Provided courtesy of: http://www.mortgagenewsdaily.com/consumer_rates/
Mortgage rates were flat to slightly higher today, following a stronger-than-expected Retail Sales report. The bond market (which dictates mortgage rates) was eagerly awaiting the week's first major economic data. Even though the Fed will almost certainly cut rates at the end of the month, additional cuts depend heavily on the balance of economic data. To whatever extent the data is strong, the Fed becomes less likely to continue cutting rates and the broader financial market becomes less interested in bonds. When investors are interested in buying bonds, it's good for rates!
Mortgage rates were mostly flat to begin the new week, even though underlying bond markets were in stronger territory. Bonds, more than anything else, dictate the day-to-day direction for mortgage rates. That said, there are different varieties of bonds as well as different levels of willingness to react on the part of mortgage lenders. In today's case, the bonds that specifically govern mortgages aren't doing quite as well as the broader bond market. As of this morning, lenders weren't seeing enough improvement to make any meaningful changes to their rate offerings.
Mortgage rates moved decisively higher this week as the underlying bond market finally began shifting gears. After the Fed meeting in June, rates moved to the lowest levels in more than 2 years and had been holding in a narrow range since then. The risks of a breakout were set to increase as the market digested several key events. One of the most important of those events was this week's congressional testimony by Fed Chair Powell.
Interestingly enough, Powell's testimony actually helped rates at first. In the 2nd part of the testimony yesterday, there wasn't much of a market reaction. Instead, it was stronger economic data and poorly received Treasury auction that pummeled the bond market. As bonds weaken, rates rise....(read more)
A refinance occurs when a business or person revises a payment schedule for repaying debt. Mechanically, the old loan is paid off and replaced with a new loan offering different terms. When a company refinances, it typically extends the maturity date. Companies or individuals refinancing loans may have to pay a penalty or fee.

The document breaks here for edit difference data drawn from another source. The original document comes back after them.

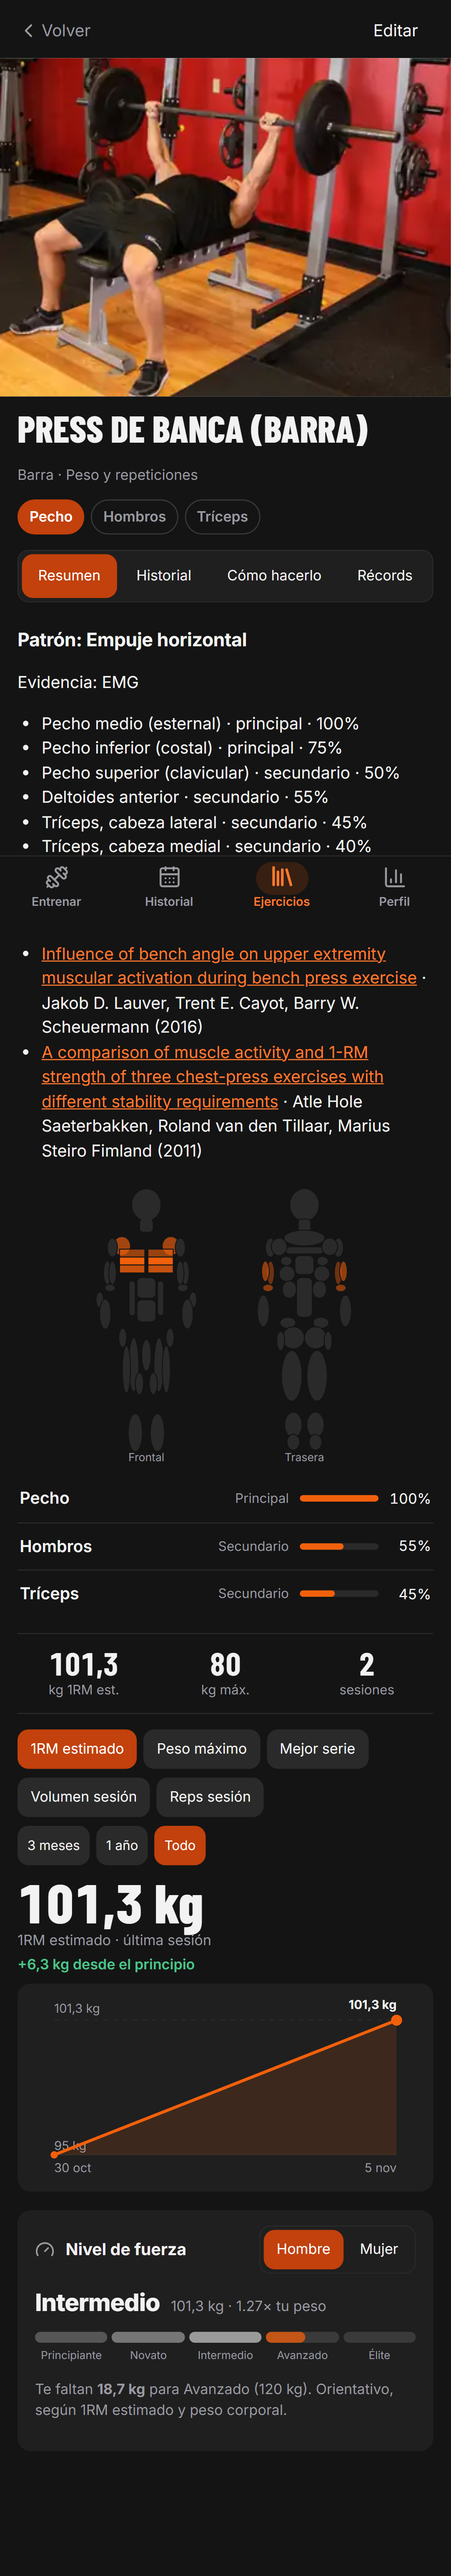
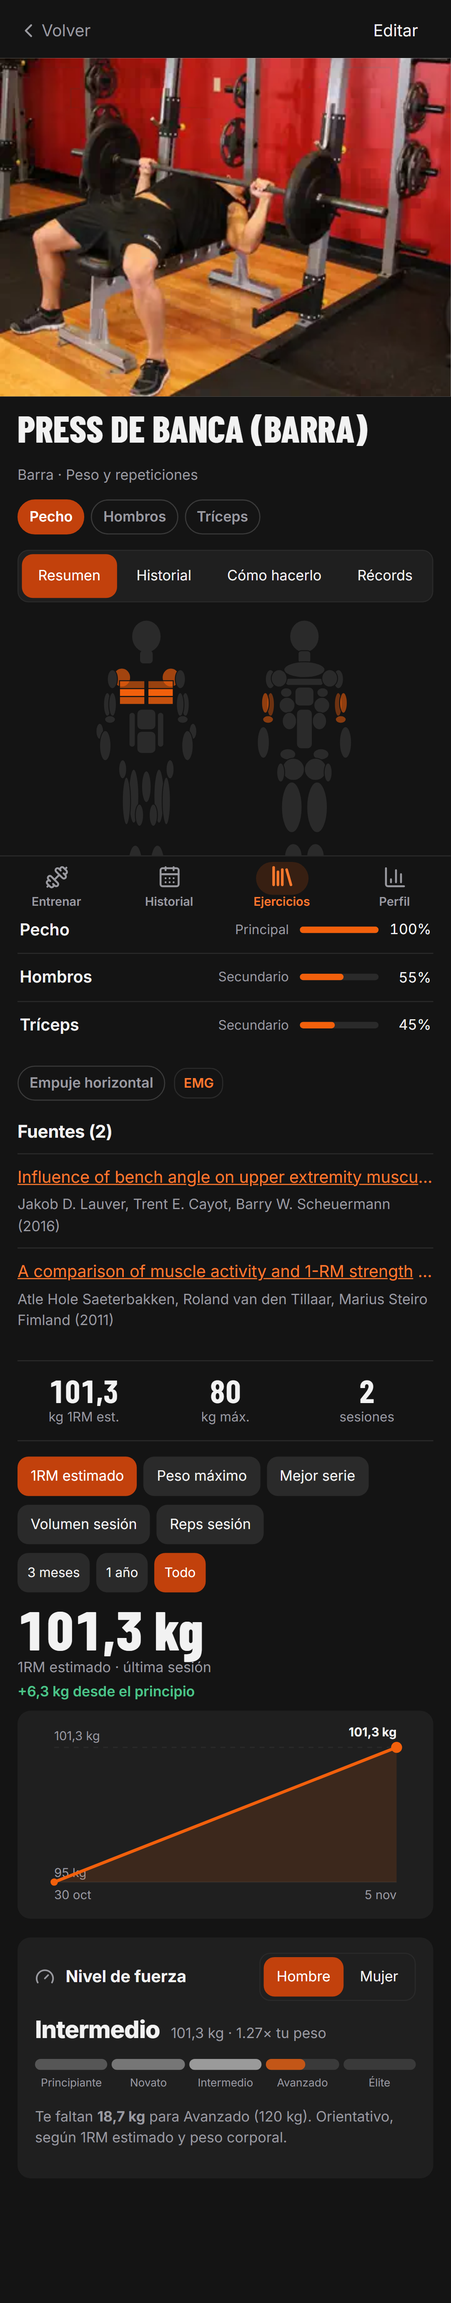
Compacta la evidencia y presenta las fuentes en filas

diff --git a/app/src/components/ExercisesTab.tsx b/app/src/components/ExercisesTab.tsx
@@ -7,8 +7,8 @@ import { loadExdbList, useExdbConfig } from '../exdb';
 import { chat } from '../../../shared/ai';
 import { EXERCISE_KIND_LABELS, MUSCLE_LABELS, catalogLabel } from '../../../shared/exercises';
 import { MuscleFilter, MuscleMap } from './BodyMap';
-import { exerciseActivation, isRegion, REGIONS } from '../../../shared/muscle-detail';
-import { availableExerciseScience } from '../../../shared/exercise-filter';
+import { exerciseActivation } from '../../../shared/muscle-detail';
+import { availableExerciseScience, formatScientificAuthors } from '../../../shared/exercise-filter';
 import { estimate1RM, exerciseHistory, formatDuration, formatSet, personalRecords, repRecords, type ExerciseSession } from '../../../shared/stats';
 import type { Exercise, ExerciseKind, WorkoutSet } from '../../../shared/types';
 import { cap, fmtDate, useStore } from '../store';
@@ -305,31 +305,34 @@ function ExerciseDetail({ id, onBack }: { id: string; onBack: () => void }) {
 
       {tab === 'summary' && (
         <>
+          <MuscleMap exercise={e} />
           {science && (
-            <section aria-label="Evidencia del ejercicio">
-              <h2>Patrón: {cap(science.patron.replaceAll('-', ' '))}</h2>
-              <p>{science.evidencia === 'estimada' ? 'Evidencia estimada: intensidades orientativas, sin fuentes medidas.' : `Evidencia: ${science.evidencia === 'emg' ? 'EMG' : 'hipertrofia'}`}</p>
-              <ul aria-label="Músculos por rol">
-                {science.musculos.map((m) => (
-                  <li key={m.id}>
-                    {isRegion(m.id) ? REGIONS[m.id][1] : MUSCLE_LABELS[m.id]} · {m.rol} · {m.intensidad}%
-                  </li>
-                ))}
-              </ul>
+            <section className="exercise-evidence" aria-label="Evidencia del ejercicio">
+              <div className="evidence-heading">
+                <ul className="exinfo-chips" aria-label="Patrón de movimiento">
+                  <li>{cap(science.patron.replaceAll('-', ' '))}</li>
+                </ul>
+                <span className={`evidence-badge ${science.evidencia === 'estimada' ? 'muted' : ''}`}>
+                  {science.evidencia === 'emg' ? 'EMG' : science.evidencia === 'hipertrofia' ? 'Hipertrofia' : 'Estimada'}
+                </span>
+              </div>
+              {science.evidencia === 'estimada' && <p className="muted small">Estimada: intensidades orientativas, sin medición directa</p>}
               {science.fuentes.length > 0 && (
                 <>
-                  <h3>Fuentes</h3>
-                  <ul>
+                  <h2 className="evidence-sources-heading">Fuentes ({science.fuentes.length})</h2>
+                  <ul className="evidence-sources">
                     {science.fuentes.map((source, i) => (
                       <li key={i}>
                         {source.url || source.doi ? (
-                          <a href={source.url ?? `https://doi.org/${source.doi}`} target="_blank" rel="noopener noreferrer">
+                          <a className="evidence-source-title" href={source.url ?? `https://doi.org/${source.doi}`} target="_blank" rel="noopener noreferrer">
                             {source.titulo}
                           </a>
                         ) : (
-                          <span>{source.titulo}</span>
-                        )}{' '}
-                        · {source.autores.join(', ')} ({source.año})
+                          <span className="evidence-source-title">{source.titulo}</span>
+                        )}
+                        <p className="muted small">
+                          {formatScientificAuthors(source.autores)} ({source.año})
+                        </p>
                       </li>
                     ))}
                   </ul>
@@ -337,7 +340,6 @@ function ExerciseDetail({ id, onBack }: { id: string; onBack: () => void }) {
               )}
             </section>
           )}
-          <MuscleMap exercise={e} />
           {exdbCfg.key && (
             <button className="ghost small icon-btn" onClick={() => setPickGif(true)}>
               <Film size={15} /> {e.exdbId ? 'Cambiar GIF' : 'Elegir GIF'}

diff --git a/e2e/evidence.spec.ts b/e2e/evidence.spec.ts
@@ -18,7 +18,8 @@ for (const colorScheme of ['light', 'dark'] as const) {
     const evidence = page.getByRole('region', { name: 'Evidencia del ejercicio' });
     await expect(evidence).toContainText('EMG');
     await expect(evidence.getByRole('link').first()).toHaveAttribute('href', /^https?:/);
-    await expect(evidence.getByRole('list', { name: 'Músculos por rol' })).toContainText('principal');
+    await expect(page.locator('.act-list')).toContainText('Principal');
+    await expect(page.getByRole('img', { name: 'M\u00fasculos que trabaja' })).toBeVisible();
     expect((await new AxeBuilder({ page }).analyze()).violations).toEqual([]);
     await page.screenshot({ path: `artifacts/evidence-sourced-${colorScheme}.png`, fullPage: true });
     await page.getByRole('button', { name: 'Volver', exact: true }).click();
@@ -26,7 +27,7 @@ for (const colorScheme of ['light', 'dark'] as const) {
     await expect(page.getByRole('combobox', { name: 'Filtrar por patrón' })).toHaveValue('');
     await page.getByRole('textbox', { name: 'Buscar ejercicio' }).fill('copenhague');
     await page.locator('.exrow').first().click();
-    await expect(evidence).toContainText('Evidencia estimada');
+    await expect(evidence).toContainText('Estimada: intensidades orientativas, sin medici\u00f3n directa');
     await expect(evidence.getByRole('link')).toHaveCount(0);
     expect((await new AxeBuilder({ page }).analyze()).violations).toEqual([]);
     await page.screenshot({ path: `artifacts/evidence-estimated-${colorScheme}.png`, fullPage: true });

diff --git a/shared/exercise-filter.test.ts b/shared/exercise-filter.test.ts
@@ -1,5 +1,5 @@
 import { describe, expect, it } from 'vitest';
-import { availableExerciseScience, filterExercises } from './exercise-filter';
+import { availableExerciseScience, filterExercises, formatScientificAuthors } from './exercise-filter';
 import { DEFAULT_EXERCISES } from './exercises';
 import type { Exercise } from './types';
 
@@ -38,4 +38,10 @@ describe('filtro de ejercicios', () => {
 it('conserva las fuentes sin enlace como texto sin impedir consultar los metadatos', () => {
   const science = { ...availableExerciseScience(sourced)!, fuentes: [{ titulo: 'Referencia sin enlace', autores: ['Autor'], año: 2024 }] };
   expect(availableExerciseScience({ ...sourced, science })).toEqual(science);
+});
+
+it('abrevia autores solo cuando hay mas de tres', () => {
+  expect(formatScientificAuthors(['A', 'B', 'C'])).toBe('A, B, C');
+  expect(formatScientificAuthors(['A', 'B', 'C', 'D'])).toBe('A et al.');
+  expect(formatScientificAuthors(['A'])).toBe('A');
 });

diff --git a/app/src/components/ExercisesTab.css b/app/src/components/ExercisesTab.css
@@ -115,3 +115,51 @@
   color: var(--accent-ink);
   font-weight: 600;
 }
+
+.exercise-evidence {
+  margin: 16px 0;
+}
+.evidence-heading {
+  display: flex;
+  align-items: center;
+  gap: 8px;
+}
+.evidence-heading .exinfo-chips {
+  margin: 0;
+}
+.evidence-badge {
+  border: 1px solid var(--line);
+  border-radius: var(--radius);
+  padding: 4px 8px;
+  font-size: 12px;
+  font-weight: 600;
+  color: var(--accent-ink);
+  white-space: nowrap;
+}
+.evidence-badge.muted {
+  color: var(--muted);
+}
+.evidence-sources {
+  list-style: none;
+  padding: 0;
+  margin: 0;
+}
+.evidence-sources li {
+  border-top: 1px solid var(--line);
+  padding: 10px 0;
+  min-width: 0;
+}
+.evidence-source-title {
+  display: block;
+  overflow: hidden;
+  text-overflow: ellipsis;
+  white-space: nowrap;
+}
+.evidence-sources p {
+  margin: 4px 0 0;
+}
+
+.evidence-sources-heading {
+  font-size: 16px;
+  margin: 16px 0 8px;
+}

diff --git a/shared/exercise-filter.ts b/shared/exercise-filter.ts
@@ -17,3 +17,7 @@ export function filterExercises(exercises: Exercise[], filters: { q?: string; mu
       matchesExercise(exercise, filters.q ?? ''),
   );
 }
+
+export function formatScientificAuthors(authors: string[]): string {
+  return authors.length > 3 ? `${authors[0]} et al.` : authors.join(', ');
+}

diff --git a/docs/issue-52/README.md b/docs/issue-52/README.md
@@ -1,7 +1,7 @@
 # Verificación de la issue #52
 
-- `npm run check`: correcto, 32 ficheros y 243 tests; cobertura de líneas 95,34 %.
-- `npm --prefix app run build` y `npm run e2e`: correctos, 71 pruebas e2e.
+- `npm run check`: correcto, 32 ficheros y 244 tests; cobertura de líneas 95,34 %.
+- `npm --prefix app run build` y `npx playwright test --workers 4`: correctos, 71 pruebas e2e.
 - Axe sin infracciones en las fichas con fuentes y estimada, en claro y oscuro.
 - La prueba abre la ficha con foco en la fila y Enter; los controles nativos de filtro tienen nombre accesible.
 - Las pruebas nuevas usan `reducedMotion: reduce` en ambos temas.
@@ -17,3 +17,7 @@ Las capturas anteriores se generaron compilando los tres componentes originales 
 | Después, oscuro | [Filtros](evidence-filters-dark.png) | [Con fuentes](evidence-sourced-dark.png), [estimada](evidence-estimated-dark.png) |
 
 Revisión del PR: se restaura el mapa interactivo y las chips para todos los ejercicios; la prueba original comprueba de nuevo aria-expanded y las tres partes del pecho, y los casos sin metadatos comprueban mapa y chips sin sección de evidencia. Las fuentes sin URL ni DOI se presentan como texto.
+
+Acabado visual: evidencia debajo del mapa y barras, patrón y nivel en una fila, estimaciones en tono apagado y fuentes sin viñetas con título en una línea y autores abreviados a partir de cuatro. Se elimina la lista repetida de músculos.
+
+Las ejecuciones con 16 workers presentaron fallos intermitentes en el arrastre del editor de rutina y, en una ocasión, en el arranque de una página; la comprobación completa final usa cuatro workers.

BREAKING DOWN 'Refinance'
The most common forms of consumer debt are mortgages, car loans and student loans. The borrower agrees to make certain payments based on a rate of interest. Companies operate the same way. The most common types of corporate loans are term loans, bonds and lines of credit. The company agrees to the terms of each loan type, and the bank lends it money. Terms provide the details of the loan and specify the interest rate, payment amount and payment date(s).
When the terms of the loan are revised in a way that changes the payments associated with the loan, the loan has been refinanced. In a refinanced loan, the old loan is paid off with the new loan, and the old terms are replaced with new terms. Some loan terms come with fees associated with prepaying, which makes refinancing less rewarding. The most common changes in loan terms are maturity date and interest rate.
Borrowers refinance for a myriad of reasons. A common goal is to pay less interest over the life of the loan. Borrowers may also want to change the duration of the loan or switch from a fixed-rate to an adjustable-rate mortgage, or vice versa. The reasons and motivations behind refinancing a loan are as varied as the loan types offered.
Refinance Loan Types
There are several different types of refinancing options. The type of loan a borrower decides on is dependent on the needs of the borrower. The most common type of refinancing is called the rate-and-term. This occurs when the original loan is paid and replaced with a new loan. Another type of refinancing is the cash-out. Cash-outs are common when the underlying asset collateralizing the loan increases in value. The transaction involves withdrawing the value or equity in the asset in exchange for a higher amount. In other words, when an asset increases in value on paper, you can gain access to that value with a loan rather than selling it. This option increases the total loan amount but gives the borrower access to cash immediately while still maintaining ownership of the asset. Another refinancing option is referred to as the cash-in. The cash-in refinance allows the borrower to pay down the loan for a lower loan-to-value ratio or smaller loan payments.
Like many other Americans, you may be considering using the equity you've built in your home to re-invest in your dreams or consolidate debt. A mortgage refinance allows you to borrow additional money on your mortgage, so you can afford the things you've always wanted. It will also help save you money and help consolidate your debt into one convenient payment.
Mortgage refinance can prove beneficial in several ways:
We help you decide whether it is the right time for you to refinance. The decision to refinance should be carefully evaluated to avoid any complications at a later stage. By carefully studying the status of your current mortgage and comparing it to your income and other debts, we help you pick the refinance solution that best suits your current financial status.
We offer some of the lowest and most competitive mortgage refinance rates in the market. Regardless of your requirement, whether it is to consolidate existing mortgages or obtain a better rate, we get you the best deal possible. Our experienced mortgage professionals, who have extensive knowledge of the mortgage industry, will provide the necessary guidance that you need in making the right refinance decision.